Supplied records: Begin
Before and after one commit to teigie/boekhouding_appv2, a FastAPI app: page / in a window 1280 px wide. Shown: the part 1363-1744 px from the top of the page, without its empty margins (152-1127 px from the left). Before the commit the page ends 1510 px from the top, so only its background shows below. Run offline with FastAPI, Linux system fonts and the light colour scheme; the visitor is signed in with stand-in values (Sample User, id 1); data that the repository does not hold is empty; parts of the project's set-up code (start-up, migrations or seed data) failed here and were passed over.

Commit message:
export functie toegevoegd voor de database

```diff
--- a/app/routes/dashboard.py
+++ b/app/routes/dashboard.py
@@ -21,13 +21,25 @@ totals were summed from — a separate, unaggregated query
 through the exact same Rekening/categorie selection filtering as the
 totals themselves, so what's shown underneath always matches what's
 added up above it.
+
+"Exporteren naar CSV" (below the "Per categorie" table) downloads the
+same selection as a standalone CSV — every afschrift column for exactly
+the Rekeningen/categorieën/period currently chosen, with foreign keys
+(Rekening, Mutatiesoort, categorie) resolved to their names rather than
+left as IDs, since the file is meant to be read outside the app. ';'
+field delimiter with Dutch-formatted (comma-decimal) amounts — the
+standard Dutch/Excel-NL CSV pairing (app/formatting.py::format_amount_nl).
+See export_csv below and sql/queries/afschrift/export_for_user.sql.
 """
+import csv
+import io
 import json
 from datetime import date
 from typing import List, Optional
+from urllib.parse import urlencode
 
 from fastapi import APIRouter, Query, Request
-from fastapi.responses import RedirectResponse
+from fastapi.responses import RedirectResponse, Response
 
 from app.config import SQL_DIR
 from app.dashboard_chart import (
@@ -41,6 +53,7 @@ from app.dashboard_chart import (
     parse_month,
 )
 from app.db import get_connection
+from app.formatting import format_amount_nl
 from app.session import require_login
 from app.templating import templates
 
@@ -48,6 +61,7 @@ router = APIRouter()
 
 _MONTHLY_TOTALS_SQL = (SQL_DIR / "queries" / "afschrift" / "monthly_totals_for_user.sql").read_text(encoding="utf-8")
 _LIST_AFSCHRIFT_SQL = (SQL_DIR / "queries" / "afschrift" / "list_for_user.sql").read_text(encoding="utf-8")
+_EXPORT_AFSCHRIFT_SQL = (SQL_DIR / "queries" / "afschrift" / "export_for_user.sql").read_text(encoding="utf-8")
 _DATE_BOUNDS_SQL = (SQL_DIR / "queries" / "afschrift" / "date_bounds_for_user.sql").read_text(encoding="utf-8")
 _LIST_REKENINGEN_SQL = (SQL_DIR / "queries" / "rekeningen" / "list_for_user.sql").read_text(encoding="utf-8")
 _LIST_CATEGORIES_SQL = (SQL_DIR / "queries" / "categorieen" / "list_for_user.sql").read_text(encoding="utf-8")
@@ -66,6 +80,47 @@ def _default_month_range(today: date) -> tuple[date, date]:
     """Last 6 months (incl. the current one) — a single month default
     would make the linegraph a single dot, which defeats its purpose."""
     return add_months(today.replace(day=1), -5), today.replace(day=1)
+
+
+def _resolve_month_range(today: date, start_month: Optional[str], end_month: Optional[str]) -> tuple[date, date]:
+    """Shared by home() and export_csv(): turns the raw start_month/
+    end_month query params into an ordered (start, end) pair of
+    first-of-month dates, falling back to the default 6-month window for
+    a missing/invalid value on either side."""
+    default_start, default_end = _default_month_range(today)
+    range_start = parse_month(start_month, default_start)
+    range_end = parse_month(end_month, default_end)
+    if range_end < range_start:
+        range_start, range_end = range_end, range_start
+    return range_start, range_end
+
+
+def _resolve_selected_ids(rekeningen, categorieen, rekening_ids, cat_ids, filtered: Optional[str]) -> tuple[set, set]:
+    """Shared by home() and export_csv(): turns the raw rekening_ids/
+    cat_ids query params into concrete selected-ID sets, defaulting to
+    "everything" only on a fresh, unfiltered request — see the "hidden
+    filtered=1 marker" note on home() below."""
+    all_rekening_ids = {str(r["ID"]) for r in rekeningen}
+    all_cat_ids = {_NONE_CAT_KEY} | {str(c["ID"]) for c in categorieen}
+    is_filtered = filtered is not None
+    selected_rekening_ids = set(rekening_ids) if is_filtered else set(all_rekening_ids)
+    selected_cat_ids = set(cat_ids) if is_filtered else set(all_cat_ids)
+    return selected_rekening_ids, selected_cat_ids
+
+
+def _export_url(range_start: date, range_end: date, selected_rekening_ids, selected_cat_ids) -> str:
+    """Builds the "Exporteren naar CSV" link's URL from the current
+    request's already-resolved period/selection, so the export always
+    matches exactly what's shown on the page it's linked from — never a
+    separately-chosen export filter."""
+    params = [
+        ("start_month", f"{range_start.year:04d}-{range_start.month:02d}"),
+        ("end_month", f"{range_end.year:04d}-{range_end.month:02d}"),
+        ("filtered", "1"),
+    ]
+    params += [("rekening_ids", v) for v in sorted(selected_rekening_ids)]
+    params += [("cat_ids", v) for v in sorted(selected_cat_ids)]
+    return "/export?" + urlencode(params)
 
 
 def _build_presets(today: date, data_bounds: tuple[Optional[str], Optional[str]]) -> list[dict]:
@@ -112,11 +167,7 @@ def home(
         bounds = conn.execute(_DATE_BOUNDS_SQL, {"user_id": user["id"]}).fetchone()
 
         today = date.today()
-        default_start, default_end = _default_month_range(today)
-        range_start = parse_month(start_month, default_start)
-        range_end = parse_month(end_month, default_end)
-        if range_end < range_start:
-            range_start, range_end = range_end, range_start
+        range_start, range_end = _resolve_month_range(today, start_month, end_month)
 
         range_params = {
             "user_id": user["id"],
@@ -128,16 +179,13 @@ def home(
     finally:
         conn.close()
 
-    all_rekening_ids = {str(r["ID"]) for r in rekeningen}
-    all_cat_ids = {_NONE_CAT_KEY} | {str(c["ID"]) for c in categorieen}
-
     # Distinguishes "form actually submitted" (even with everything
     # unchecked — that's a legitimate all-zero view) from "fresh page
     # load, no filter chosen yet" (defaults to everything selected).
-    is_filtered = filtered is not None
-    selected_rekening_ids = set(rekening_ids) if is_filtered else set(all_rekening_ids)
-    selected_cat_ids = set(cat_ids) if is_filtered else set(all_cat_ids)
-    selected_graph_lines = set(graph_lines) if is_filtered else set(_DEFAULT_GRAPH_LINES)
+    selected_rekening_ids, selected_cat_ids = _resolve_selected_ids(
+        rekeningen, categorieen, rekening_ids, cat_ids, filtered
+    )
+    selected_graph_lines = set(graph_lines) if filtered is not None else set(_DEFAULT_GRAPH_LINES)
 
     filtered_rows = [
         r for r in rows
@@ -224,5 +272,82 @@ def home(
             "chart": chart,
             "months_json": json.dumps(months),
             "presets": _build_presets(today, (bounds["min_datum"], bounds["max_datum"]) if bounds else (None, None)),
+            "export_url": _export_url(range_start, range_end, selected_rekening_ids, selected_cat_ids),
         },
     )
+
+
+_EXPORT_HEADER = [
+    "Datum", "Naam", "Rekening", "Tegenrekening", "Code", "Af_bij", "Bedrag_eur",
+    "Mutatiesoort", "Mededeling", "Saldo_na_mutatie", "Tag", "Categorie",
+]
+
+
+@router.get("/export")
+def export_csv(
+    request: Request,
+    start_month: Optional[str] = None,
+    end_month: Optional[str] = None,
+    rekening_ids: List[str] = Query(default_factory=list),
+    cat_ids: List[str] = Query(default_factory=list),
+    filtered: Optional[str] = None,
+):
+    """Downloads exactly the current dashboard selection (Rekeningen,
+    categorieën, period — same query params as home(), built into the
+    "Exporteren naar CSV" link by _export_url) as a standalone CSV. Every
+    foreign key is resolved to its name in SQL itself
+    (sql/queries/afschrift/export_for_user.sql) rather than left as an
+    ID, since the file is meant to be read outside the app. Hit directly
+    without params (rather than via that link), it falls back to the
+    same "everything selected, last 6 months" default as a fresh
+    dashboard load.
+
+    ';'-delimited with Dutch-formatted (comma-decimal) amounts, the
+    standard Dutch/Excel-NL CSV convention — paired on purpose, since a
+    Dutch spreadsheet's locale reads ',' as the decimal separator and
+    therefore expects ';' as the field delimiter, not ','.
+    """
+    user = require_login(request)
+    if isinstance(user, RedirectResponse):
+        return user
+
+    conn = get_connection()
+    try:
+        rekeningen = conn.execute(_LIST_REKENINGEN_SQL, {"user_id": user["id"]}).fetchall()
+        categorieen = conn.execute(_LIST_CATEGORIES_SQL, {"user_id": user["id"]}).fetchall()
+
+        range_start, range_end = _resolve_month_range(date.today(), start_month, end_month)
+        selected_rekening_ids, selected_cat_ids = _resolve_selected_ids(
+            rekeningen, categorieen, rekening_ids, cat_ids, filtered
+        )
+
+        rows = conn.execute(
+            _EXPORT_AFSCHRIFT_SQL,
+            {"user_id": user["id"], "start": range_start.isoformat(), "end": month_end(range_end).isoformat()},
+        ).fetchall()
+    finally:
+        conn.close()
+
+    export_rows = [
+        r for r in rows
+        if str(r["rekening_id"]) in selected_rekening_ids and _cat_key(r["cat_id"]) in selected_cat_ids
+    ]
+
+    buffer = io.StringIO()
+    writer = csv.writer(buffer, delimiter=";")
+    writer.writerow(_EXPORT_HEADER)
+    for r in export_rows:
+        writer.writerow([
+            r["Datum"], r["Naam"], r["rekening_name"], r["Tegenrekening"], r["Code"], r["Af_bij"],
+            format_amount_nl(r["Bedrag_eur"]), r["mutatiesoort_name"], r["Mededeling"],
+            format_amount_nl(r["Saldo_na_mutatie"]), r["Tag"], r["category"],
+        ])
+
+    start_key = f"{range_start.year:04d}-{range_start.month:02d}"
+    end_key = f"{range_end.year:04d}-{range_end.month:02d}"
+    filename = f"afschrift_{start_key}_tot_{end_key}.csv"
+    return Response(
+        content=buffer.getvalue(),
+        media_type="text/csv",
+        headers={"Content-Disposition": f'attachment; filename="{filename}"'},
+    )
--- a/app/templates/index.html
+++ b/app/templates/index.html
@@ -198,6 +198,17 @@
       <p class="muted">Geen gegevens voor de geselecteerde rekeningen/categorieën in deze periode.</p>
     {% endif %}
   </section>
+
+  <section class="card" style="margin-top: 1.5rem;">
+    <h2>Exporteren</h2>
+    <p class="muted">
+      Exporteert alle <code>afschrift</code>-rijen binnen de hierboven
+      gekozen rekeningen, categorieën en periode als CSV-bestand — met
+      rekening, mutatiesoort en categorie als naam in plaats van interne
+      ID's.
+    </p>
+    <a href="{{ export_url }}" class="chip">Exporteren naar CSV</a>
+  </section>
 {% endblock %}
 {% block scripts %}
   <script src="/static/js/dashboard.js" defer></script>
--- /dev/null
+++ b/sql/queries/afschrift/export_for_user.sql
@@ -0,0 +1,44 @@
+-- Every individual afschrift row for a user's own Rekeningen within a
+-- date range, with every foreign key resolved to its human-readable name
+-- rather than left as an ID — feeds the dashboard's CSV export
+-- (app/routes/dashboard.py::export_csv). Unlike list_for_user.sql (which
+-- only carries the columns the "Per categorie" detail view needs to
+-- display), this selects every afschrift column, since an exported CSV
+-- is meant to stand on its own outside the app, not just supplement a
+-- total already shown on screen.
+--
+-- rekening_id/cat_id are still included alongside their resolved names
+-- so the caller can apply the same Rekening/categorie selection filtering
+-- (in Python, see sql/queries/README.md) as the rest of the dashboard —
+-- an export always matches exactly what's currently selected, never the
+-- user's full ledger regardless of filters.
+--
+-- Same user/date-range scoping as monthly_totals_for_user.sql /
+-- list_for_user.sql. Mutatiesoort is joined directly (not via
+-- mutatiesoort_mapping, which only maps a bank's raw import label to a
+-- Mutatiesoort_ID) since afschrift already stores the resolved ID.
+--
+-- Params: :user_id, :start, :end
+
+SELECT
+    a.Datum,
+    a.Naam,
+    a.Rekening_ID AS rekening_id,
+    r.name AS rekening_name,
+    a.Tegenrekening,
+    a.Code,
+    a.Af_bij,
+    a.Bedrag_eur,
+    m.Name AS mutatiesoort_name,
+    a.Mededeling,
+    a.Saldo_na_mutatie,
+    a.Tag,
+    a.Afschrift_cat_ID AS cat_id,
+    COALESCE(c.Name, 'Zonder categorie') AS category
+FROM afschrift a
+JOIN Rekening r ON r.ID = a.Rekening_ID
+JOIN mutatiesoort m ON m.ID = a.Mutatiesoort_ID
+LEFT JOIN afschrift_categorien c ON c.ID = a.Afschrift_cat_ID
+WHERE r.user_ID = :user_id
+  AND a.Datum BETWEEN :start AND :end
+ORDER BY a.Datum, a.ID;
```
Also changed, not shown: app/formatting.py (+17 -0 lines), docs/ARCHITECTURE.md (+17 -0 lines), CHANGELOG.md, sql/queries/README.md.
Supplied records: End
| The problem |
Check each line in the entries above for the string "comma", then give the number of matching lines alone.

| Solution to the problem |
2